Now though, the guy is maintaining steady eye contact with Eddie and wearing a shit-eating grin as he unzips his hoody to reveal an IHOP polo shirt underneath.

His nametag reads ‘Richie’ and Eddie sort of wants to eat the table.

“Well, I gotta get back to work now, Ace,” Richie announces, sliding out of his booth. “But if you ever come back, I’ll make sure we get the expensive mayo in for you. And some extra hash browns too.”

With that, he taps the brim of his hat in a two-fingered salute, sends Eddie a wink and turns around to disappear into the kitchen.

Eddie is left sitting at the booth, trying and failing to process what just happened. He stares down at the uneaten omelette in front of him then promptly grabs his wallet, drops a twenty on the table and scarpers.


“How was work?” Stanley asks when Eddie opens the door and walks into their shared apartment. He speaks quietly, so Patty must still be sleeping, which makes sense since Eddie often goes to bed when Stan starts his job at the asscrack of dawn.

“Work was work,” Eddie says tiredly. His mind is still at an IHOP booth downtown.

“You want any breakfast?” Stan says. He opens the fridge door and pulls out a red packet. “I got you hash browns from the store, by the way.”

Eddie stops in the middle of the hallway and stares at Stan, holding up the food bag with information printed on it announcing that the contents inside can be cooked from frozen.

“N-no, I’m good, thanks,” Eddie manages. “I’m just going to head to bed.”

He waves quickly to Stan and slips into his bedroom, soundly shutting the door behind him and pressing his back against the wood.

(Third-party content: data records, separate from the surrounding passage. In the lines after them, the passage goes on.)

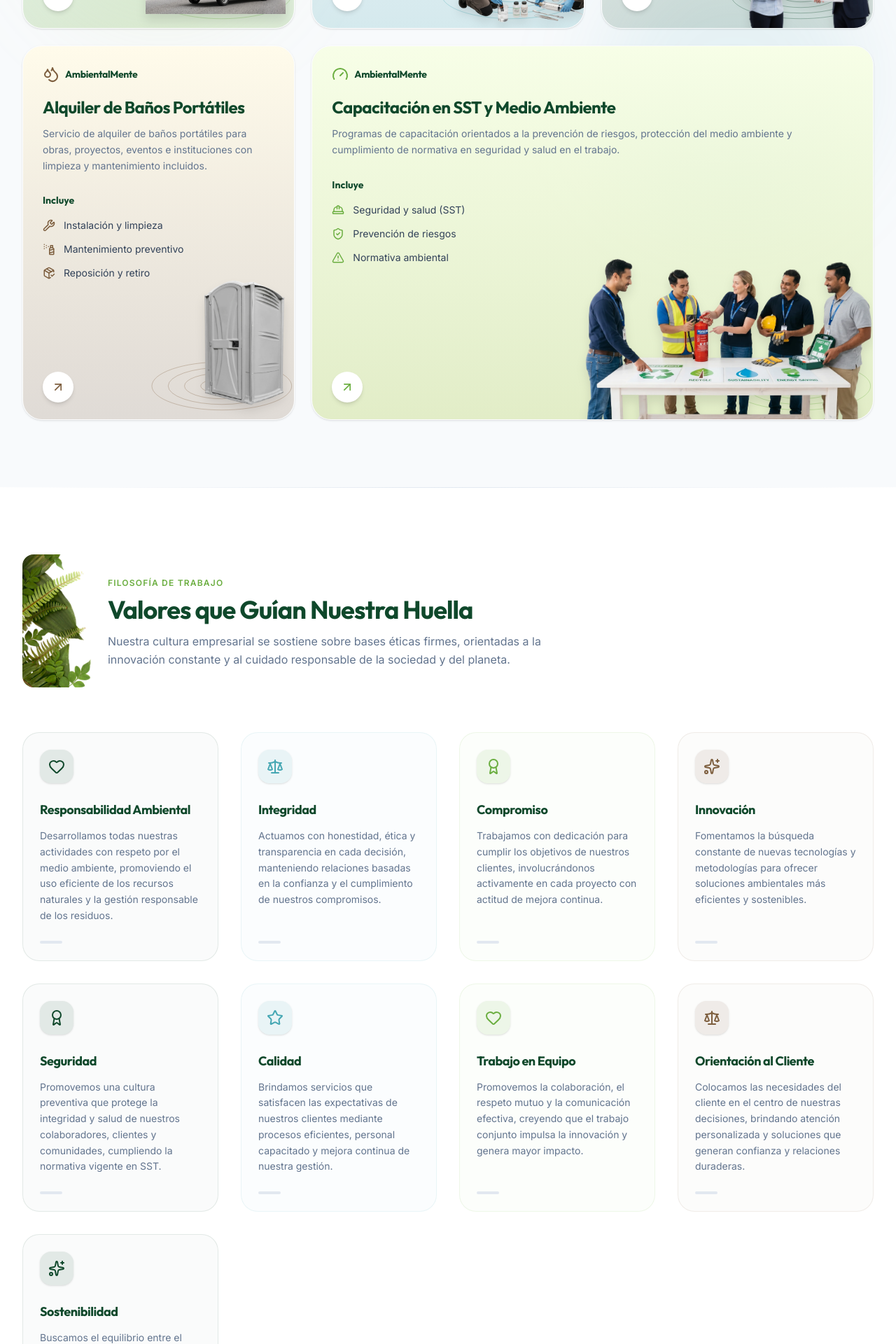
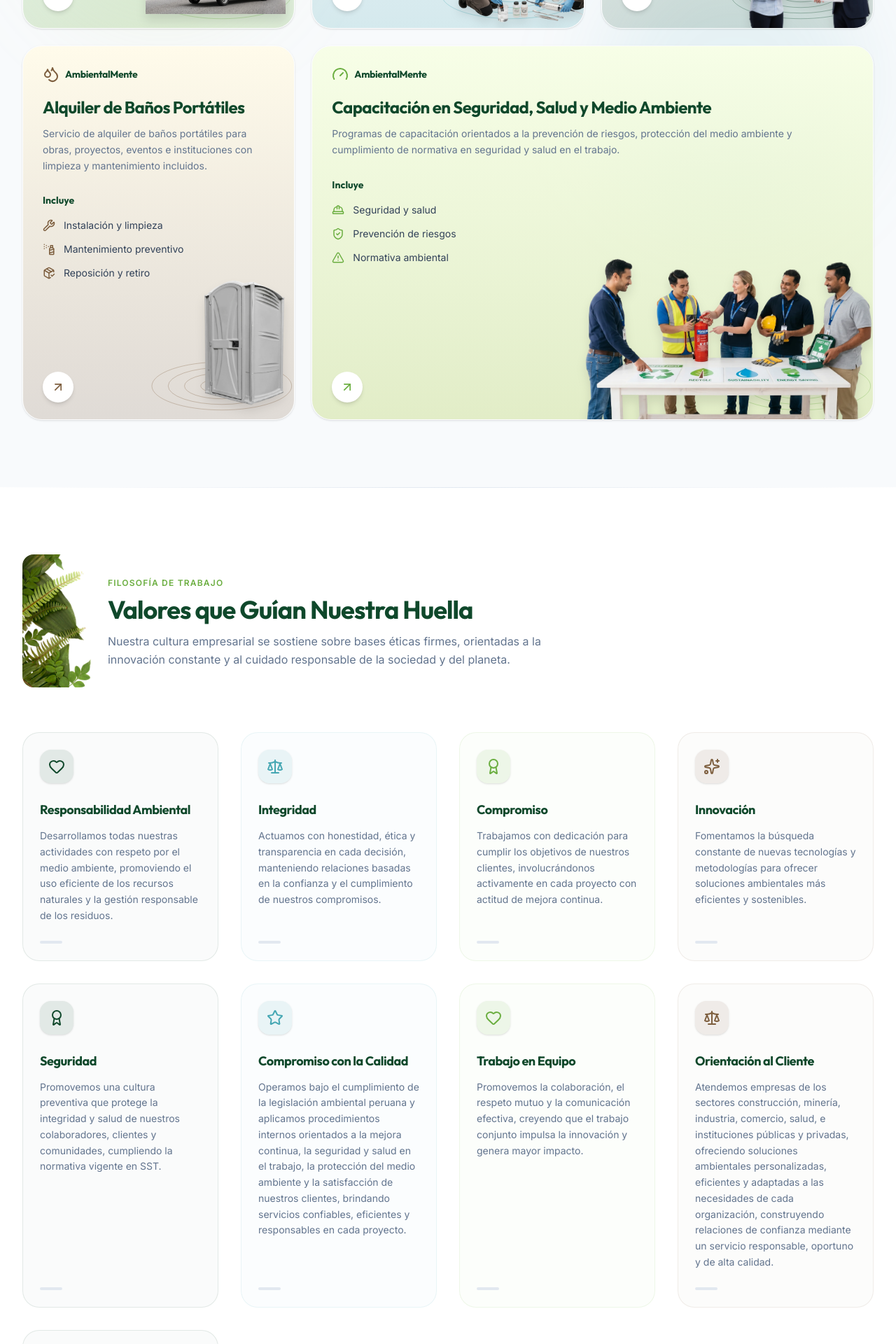
Before and after one commit to CODLuisP/AmbientalMente, a React (Vite) app: page / in a window 1280 px wide. Shown: the part 3100-5020 px from the top of the page at 70% size. Built offline with nearby package versions, Linux system fonts and the light colour scheme.

Commit message:
Fix detalles

```diff
--- a/src/components/Contact.tsx
+++ b/src/components/Contact.tsx
@@ -475,12 +475,12 @@ export default function Contact() {
                     {isSubmitting ? (
                       <>
                         <RefreshCw className="w-4.5 h-4.5 animate-spin" />
-                        Procesando en CRM de Ingeniería...
+                        Enviando solicitud...
                       </>
                     ) : (
                       <>
                         <Send className="w-4 h-4 text-brand-claro group-hover:translate-x-0.5 transition-transform" />
-                        Enviar Solicitud de Cotización
+                        Enviar Solicitud
                       </>
                     )}
                   </button>
@@ -513,15 +513,8 @@ export default function Contact() {
                   </div>
 
                   <div className="bg-slate-50 border border-slate-100 rounded-2xl p-5 max-w-sm w-full space-y-2">
-                    <div className="text-xs text-slate-400 uppercase tracking-widest font-mono">
-                      Código de Trazabilidad
-                    </div>
-                    <div className="font-mono text-lg font-bold text-brand-bosque">
-                      {ticketNumber}
-                    </div>
                     <p className="font-sans text-[11px] text-slate-500 leading-snug">
-                      Se ha generado un ticket de atención en nuestro sistema de
-                      CRM Técnico. Un ingeniero especialista se pondrá en
+                      Su solicitud ha sido recibida con éxito. Un especialista se pondrá en
                       contacto con usted a través de su correo corporativo
                       registrado.
                     </p>
--- a/src/components/Services.tsx
+++ b/src/components/Services.tsx
@@ -84,7 +84,7 @@ const highlightFeatures: Record<string, string[]> = {
   monitoreo: ['Calidad de agua y aire', 'Calidad de suelo y ruido', 'Informes técnicos'],
   consultoria: ['Instrumentos de Gestión (IGA)', 'Declaraciones de Impacto (DIA)', 'Planes de Manejo Ambiental'],
   banos: ['Instalación y limpieza', 'Mantenimiento preventivo', 'Reposición y retiro'],
-  capacitacion: ['Seguridad y salud (SST)', 'Prevención de riesgos', 'Normativa ambiental']
+  capacitacion: ['Seguridad y salud', 'Prevención de riesgos', 'Normativa ambiental']
 };
 
 const topIcon = (name: string, cls: string) => {
--- a/src/data.ts
+++ b/src/data.ts
@@ -99,7 +99,7 @@ export const servicesData: Service[] = [
   },
   {
     id: 'capacitacion',
-    title: 'Capacitación en SST y Medio Ambiente',
+    title: 'Capacitación en Seguridad, Salud y Medio Ambiente',
     shortDescription: 'Programas de capacitación orientados a la prevención de riesgos, protección del medio ambiente y cumplimiento de normativa en seguridad y salud en el trabajo.',
     fullDescription: 'Fortalecemos las competencias del personal mediante programas de capacitación orientados a la prevención de riesgos, la protección del medio ambiente y el cumplimiento de la normativa en seguridad y salud en el trabajo.',
     iconName: 'Gauge',
@@ -148,8 +148,8 @@ export const valuesData: Value[] = [
   },
   {
     id: 'val6',
-    title: 'Calidad',
-    description: 'Brindamos servicios que satisfacen las expectativas de nuestros clientes mediante procesos eficientes, personal capacitado y mejora continua de nuestra gestión.',
+    title: 'Compromiso con la Calidad',
+    description: 'Operamos bajo el cumplimiento de la legislación ambiental peruana y aplicamos procedimientos internos orientados a la mejora continua, la seguridad y salud en el trabajo, la protección del medio ambiente y la satisfacción de nuestros clientes, brindando servicios confiables, eficientes y responsables en cada proyecto.',
     iconName: 'Star'
   },
   {
@@ -161,7 +161,7 @@ export const valuesData: Value[] = [
   {
     id: 'val8',
     title: 'Orientación al Cliente',
-    description: 'Colocamos las necesidades del cliente en el centro de nuestras decisiones, brindando atención personalizada y soluciones que generan confianza y relaciones duraderas.',
+    description: 'Atendemos empresas de los sectores construcción, minería, industria, comercio, salud, e instituciones públicas y privadas, ofreciendo soluciones ambientales personalizadas, eficientes y adaptadas a las necesidades de cada organización, construyendo relaciones de confianza mediante un servicio responsable, oportuno y de alta calidad.',
     iconName: 'Scale'
   },
   {
@@ -232,14 +232,17 @@ export const brandAppsData: BrandApp[] = [
   },
   {
     id: 'app-uniform',
-    title: 'Unidad de Ingeniería y Monitoreo',
+    title: 'Seguridad de Nuestro Personal',
     subtitle: 'Identidad y Seguridad de Nuestro Equipo en Campo',
-    description: 'El personal de AmbientalMente LV viste uniformes técnicos que cumplen la normativa peruana de Seguridad y Salud en el Trabajo (SST), combinando la protección contra agentes externos con una presencia impecable que honra el profesionalismo de nuestros clientes.',
+    description: 'La seguridad de nuestro equipo es una prioridad. Por ello, nuestro personal desarrolla sus actividades utilizando Equipos de Protección Personal (EPP) adecuados para cada operación, contribuyendo a reducir riesgos laborales y ambientales. Implementamos procedimientos de trabajo seguro y herramientas adecuadas para garantizar operaciones eficientes, responsables y respetuosas con el medio ambiente.',
     specs: [
-      'Chaleco de ingeniería de alta visibilidad Verde Hoja con logo bordado.',
-      'Casco técnico de ala completa con logotipos troquelados en contraste.',
-      'EPP dieléctrico y respiradores con filtros para gases/partículas.',
-      'Identificación fotocheck conforme al reglamento interno de SST.'
+      'Casco de seguridad.',
+      'Chaleco reflectivo.',
+      'Guantes de protección.',
+      'Zapatos de seguridad con punta de acero.',
+      'Lentes de seguridad.',
+      'Respiradores según la actividad.',
+      'Overoles de trabajo.'
     ],
     illustrationType: 'uniform'
   },
```
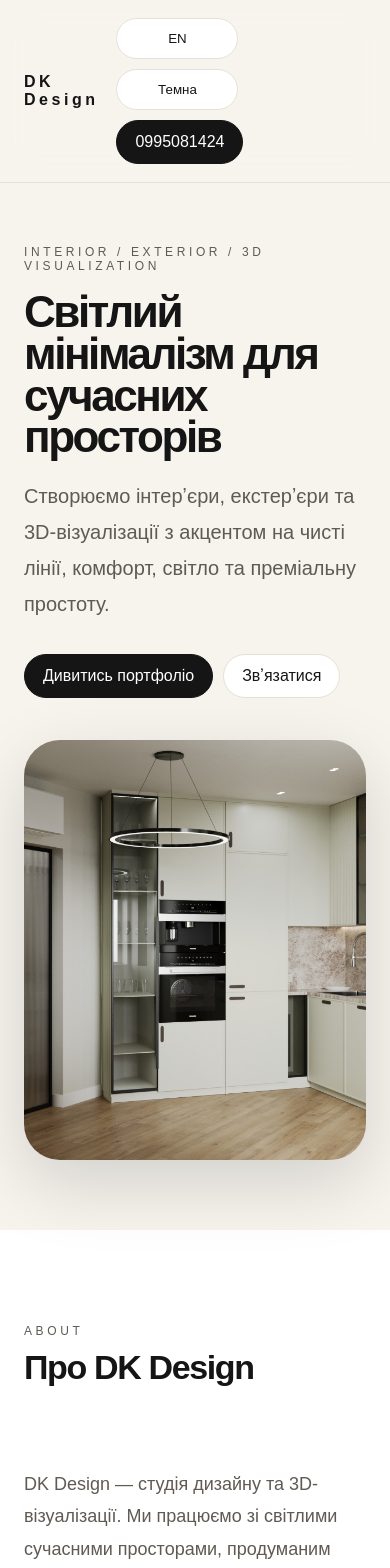
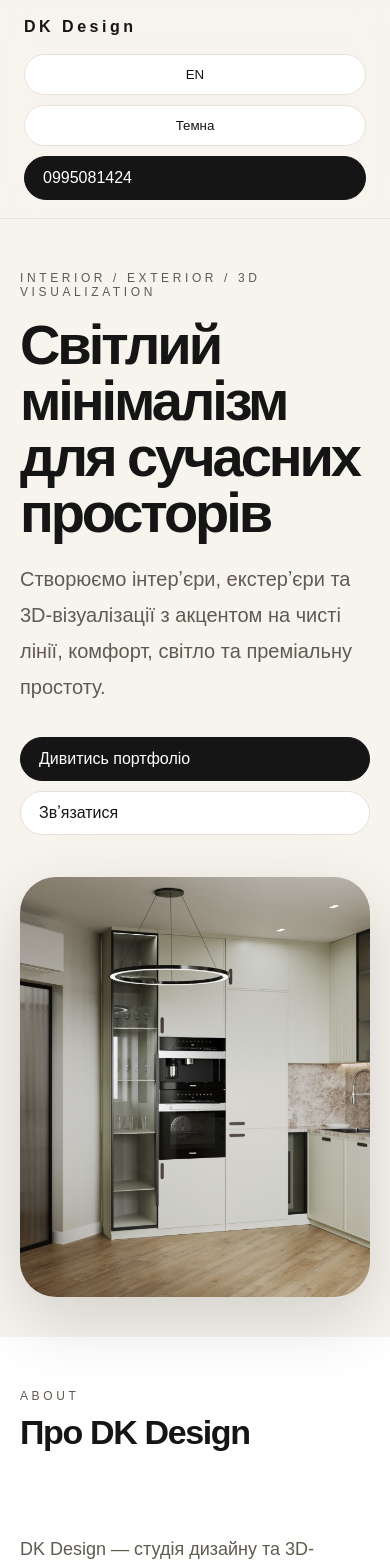
Before and after one commit to dkdesing/dk-portfolio, a Next.js app: page / in a window 390 px wide. Shown: the top 1568 px of the page. Built offline with nearby package versions, Linux system fonts and the light colour scheme.

Commit message:
Update style.css

```diff
--- a/app/style.css
+++ b/app/style.css
@@ -30,3 +30,57 @@ html[data-theme="dark"] .contactBox .text {
 .langEn { display: none; }
 html[data-lang="en"] .langUa { display: none; }
 html[data-lang="en"] .langEn { display: inline; }
+
+@media (max-width: 768px) {
+
+  nav {
+    padding: 20px;
+    flex-wrap: wrap;
+    gap: 12px;
+  }
+
+  h1 {
+    font-size: 56px !important;
+    line-height: 1 !important;
+  }
+
+  section {
+    padding: 40px 20px !important;
+  }
+
+  .hero {
+    padding-top: 40px !important;
+  }
+
+  .projects-grid {
+    grid-template-columns: 1fr !important;
+  }
+
+  .project-images {
+    grid-template-columns: 1fr !important;
+  }
+
+  .contact-buttons {
+    flex-direction: column !important;
+    width: 100%;
+  }
+
+  button,
+  .btn {
+    width: 100%;
+  }
+
+  img {
+    width: 100%;
+    height: auto;
+  }
+
+  .team-grid {
+    grid-template-columns: 1fr !important;
+  }
+
+  .about-grid {
+    grid-template-columns: 1fr !important;
+  }
+
+}
```
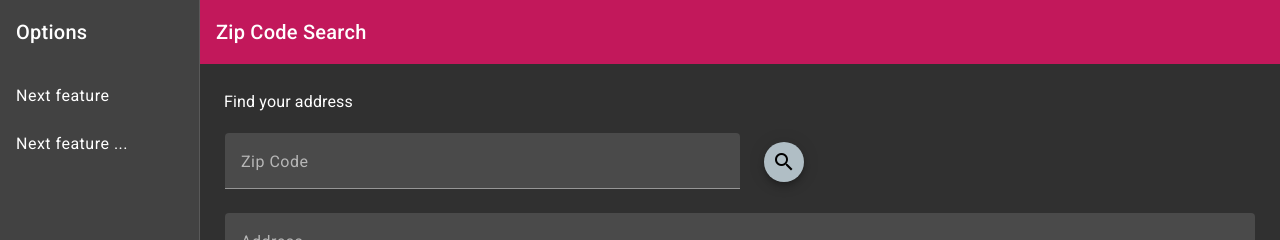
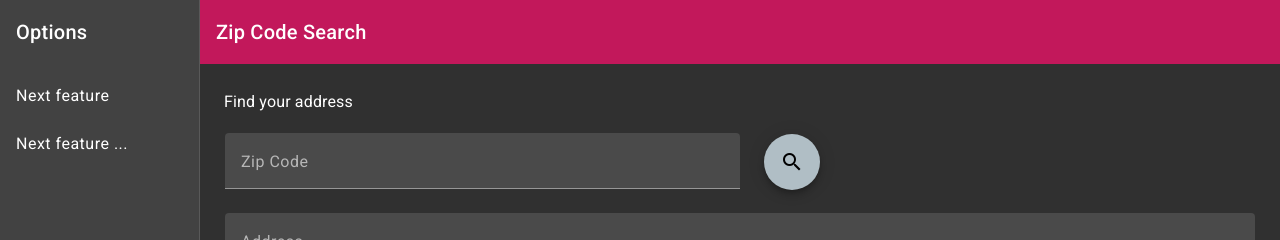
Before and after one commit to GiselleBarbosa/angular-zip-code-search, an Angular app: page /home in a window 1280 px wide. Shown: the top 240 px of the page. Built offline with nearby package versions, Linux system fonts and the light colour scheme.

Commit message:
chore: small changes

```diff
--- a/src/app/home/home.component.html
+++ b/src/app/home/home.component.html
@@ -17,11 +17,12 @@
           type="button"
           (click)="PopulateFields()"
           class="ms-4"
-          mat-mini-fab
-          aria-label="icon button with a home icon"
+          mat-fab
+          aria-label="icon button with a search icon"
         >
           <mat-icon>search</mat-icon>
         </button>
+
         <app-feedback-fields
           [form]="form"
           [field]="'zipcode'"
@@ -180,6 +181,7 @@
     mat-raised-button
     color="primary"
     class="w-100 mt-1 mb-3"
+    style="height: 3rem"
   >
     Save address
   </button>
@@ -189,6 +191,7 @@
     mat-raised-button
     color="accent"
     class="w-100 mt-1"
+    style="height: 3rem"
     (click)="resetForm()"
   >
     Clear form
--- a/src/app/home/home.component.ts
+++ b/src/app/home/home.component.ts
@@ -120,7 +120,7 @@ export class HomeComponent implements OnInit {
   public PopulateFields(): void {
     const zipcode = this.form.get('zipcode')?.value;
 
-    if ((zipcode && zipcode.length === 8) || 9) {
+    if (zipcode && zipcode.length ===  9) {
       this._findAdressService
         .findAddress(zipcode)
         .pipe(take(1))
@@ -137,7 +137,7 @@ export class HomeComponent implements OnInit {
           localStorage.setItem('saved_address', JSON.stringify(dataForm));
         });
     } else {
-      alert('Invalid zip code');
+      alert('Invalid zip code. Accepted format Ex. 01310-930');
     }
   }
 
```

The fact that he could have had hash browns at home all along should be making him way more annoyed than he is. In fact, that more he thinks about broad shoulders and a wide grin and tortoise shell glasses, he realises that he isn’t annoyed at all.

But he’s way too fucking tired to unpack that tonight.